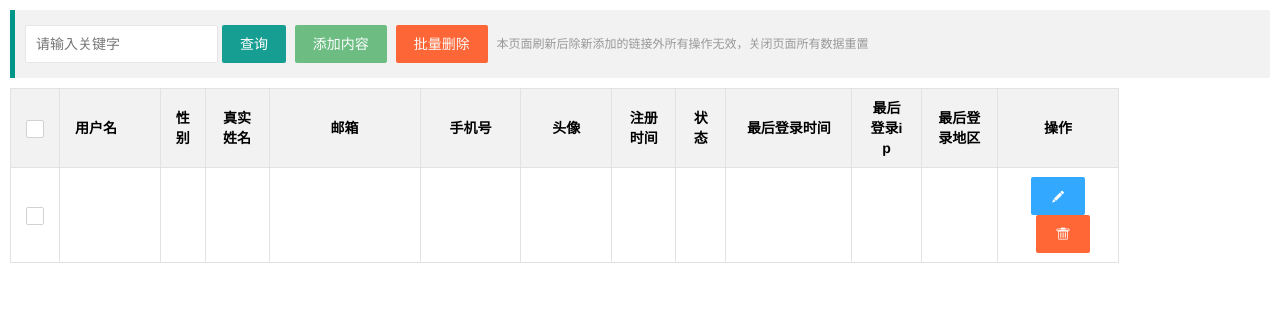
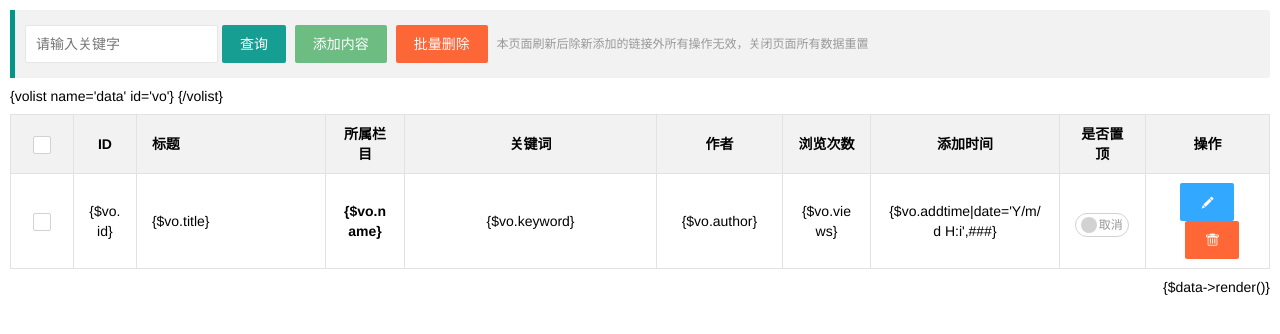
Before and after one commit to hbysdzl/tp5-, a PHP site: page /DbName/application/admin/view/article/index.html in a window 1280 px wide. Shown: the top 334 px of the page. Run offline with PHP 8.4, Linux system fonts and the light colour scheme.

Commit message:
内容上传图片及列表完成

```diff
--- a/application/admin/view/article/index.html
+++ b/application/admin/view/article/index.html
@@ -35,55 +35,43 @@
 	<div class="layui-form links_list">
 	  	<table class="layui-table">
 		    <colgroup>
-				<col width="10">
-				<col width="8%">
-				<col width="3%">
+				<col width="5%">
+				<col width="5%">
+				<col width="15%">
 				<col>
-				<col width="12%">
-				<col width="8%">
+				<col width="20%">
+				<col width="10%">
+				<col width="7%">
+				<col width="15%">
 				<col>
 				<col>
-				<col width="4%">
-				<col width="10%">
-				<col>
-				<col>
-				<col>
-				<col width="12%">
 		    </colgroup>
 		    <thead>
 				<tr>
 					<th><input type="checkbox" lay-skin="primary" lay-filter="allChoose" id="allChoose"></th>
-					<th style="text-align:left;">用户名</th>
-					<th>性别</th>
-					<th>真实姓名</th>
-					<th>邮箱</th>
-					<th>手机号</th>
-					<th>头像</th>
-					<th>注册时间</th>
-					<th>状态</th>
-					<th>最后登录时间</th>
-					<th>最后登录ip</th>
-					<th>最后登录地区</th>
+					<th>ID</th>
+					<th style="text-align:left;">标题</th>
+					<th>所属栏目</th>
+					<th>关键词</th>
+					<th>作者</th>
+					<th>浏览次数</th>
+					<th>添加时间</th>
+					<th>是否置顶</th>
 					<th>操作</th>
 				</tr>
 		    </thead>
 		    <tbody class="links_content">
+		    	{volist name='data' id='vo'}
 		    	<tr>
-					<td><input type="checkbox" name="" lay-skin="primary" id="" ></td>
-					<td style="text-align:left;"></td>
-					<td>
-					</td>
-					<td></td>
-					<td></td>
-					<td></td>
-					<td><img src="" width="60"></td>
-					<td></td>
-					<td>
-
-					</td>
-					<td></td>
-					<td></td>
-					<td></td>
+					<td><input type="checkbox" lay-skin="primary" id="{$vo.id}" ></td>
+					<td>{$vo.id}</td>
+					<td style="text-align:left;">{$vo.title}</td>
+					<th>{$vo.name}</th>
+					<td>{$vo.keyword}</td>
+					<td>{$vo.author}</td>
+					<td>{$vo.views}</td>
+					<td>{$vo.addtime|date='Y/m/d H:i',###}</td>
+					<td><input type="checkbox" value="{$vo.id}" name="istop" lay-filter="istop" lay-skin="switch" {$vo.istop == '1'? 'checked':''} lay-text="置顶|取消"></td>
 					<td>
 						 <button class="layui-btn layui-btn-sm layui-btn-normal" id="">
     						<i class="layui-icon">&#xe642;</i>
@@ -93,11 +81,12 @@
   						 </button>
 					</td>
 				</tr>
-
+				{/volist}
 		    </tbody>
 		</table>
 	</div>
 	<div id="page">
+		{$data->render()}
 	</div>
 	<script type="text/javascript" src="__ADMIN__/layui/layui.js"></script>
 	<script type="text/javascript" src="__ADMIN__/js/curdajax.js"></script>
@@ -110,7 +99,13 @@
 	        ajaxadd('article_btn','添加内容',"{:url('add')}");
 	        ajaxedit('栏目编辑',"{:url('edit','',false)}");
 	        ajaxdel("{:url('delete')}");
-    });
+
+
+	        //置顶
+	        form.on('switch(istop)',function(data){
+	        	console.log(data);
+	        })
+    	});
 	</script>
 </body>
 </html>
```
Also changed, not shown: application/admin/controller/Article.php (+12 -2 lines), application/admin/controller/Common.php (+20 -1 lines), application/admin/model/Article.php (+23 -1 lines), application/admin/validate/Article.php (+30 -2 lines), application/admin/view/article/add.html (+46 -3 lines), public/static/database.sql (+10 -0 lines), public/ueditor/php/upload/image/20190306/1551850875.png (deleted), public/uploads/20190312/0ad49af987f6074caa876acbf4cd28e5.jpg (added), public/uploads/20190312/1b751286bcaeeac642a23a1d32906152.jpg (added), public/uploads/20190312/23927141f1e3184a43e50ca2c0c4a609.jpg (added), public/uploads/20190312/445a3d7df1554cc24a3e3537ebdfc3e8.jpg (added), public/uploads/20190312/6396f7b589c57012a39dbfb364f7318e.jpg (added), public/uploads/20190312/77bc3c3570a62b3224bec281caa70edb.jpg (added), public/uploads/20190312/83cde4e76c86f90a4d2bb60f836b72e2.jpg (added), 4 more files.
......
Work instruction>
Copy out, from the records above, every line that holds the string "left".

Result below>
-					<th style="text-align:left;">用户名</th>
+					<th style="text-align:left;">标题</th>
-					<td style="text-align:left;"></td>
+					<td style="text-align:left;">{$vo.title}</td>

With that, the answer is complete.